What long term good futures are possible. (Other than FAI)?
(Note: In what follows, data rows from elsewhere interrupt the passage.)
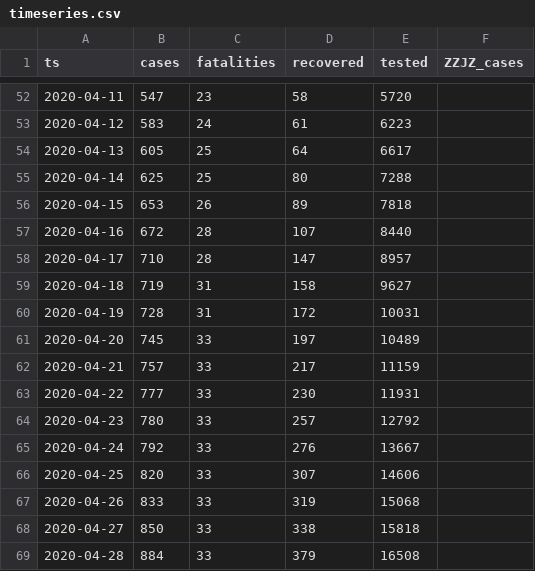
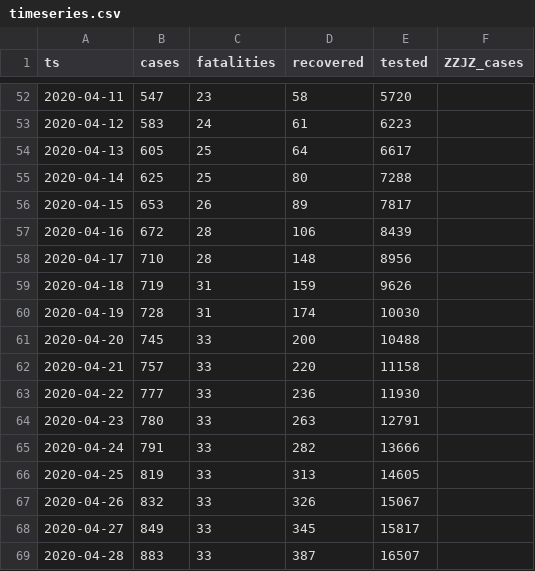
Before and after one commit to aleksandar-jovicic/COVID19-FBiH, a CSV file: timeseries.csv, drawn as a sheet; only a part is shown, gaps mark what is left out; the diff covers the shown part only.

Commit message:
Latest situation [2020-05-14]

```diff
--- a/timeseries.csv
+++ b/timeseries.csv
@@ -55,15 +55,15 @@ ts,cases,fatalities,recovered,tested,ZZJZ_cases
 2020-04-14,625,25,80,7288,
-2020-04-15,653,26,89,7818,
-2020-04-16,672,28,107,8440,
-2020-04-17,710,28,147,8957,
-2020-04-18,719,31,158,9627,
-2020-04-19,728,31,172,10031,
-2020-04-20,745,33,197,10489,
-2020-04-21,757,33,217,11159,
-2020-04-22,777,33,230,11931,
-2020-04-23,780,33,257,12792,
-2020-04-24,792,33,276,13667,
-2020-04-25,820,33,307,14606,
-2020-04-26,833,33,319,15068,
-2020-04-27,850,33,338,15818,
-2020-04-28,884,33,379,16508,
+2020-04-15,653,26,89,7817,
+2020-04-16,672,28,106,8439,
+2020-04-17,710,28,148,8956,
+2020-04-18,719,31,159,9626,
+2020-04-19,728,31,174,10030,
+2020-04-20,745,33,200,10488,
+2020-04-21,757,33,220,11158,
+2020-04-22,777,33,236,11930,
+2020-04-23,780,33,263,12791,
+2020-04-24,791,33,282,13666,
+2020-04-25,819,33,313,14605,
+2020-04-26,832,33,326,15067,
+2020-04-27,849,33,345,15817,
+2020-04-28,883,33,387,16507,
```
Also changed, not shown: 1 added row and 41 edited cells elsewhere in this file.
post by Donald Hobson (donald-hobson) · 2020-01-12T18:04:52.803Z · score: 9 (2 votes) · LW · GW · 3 comments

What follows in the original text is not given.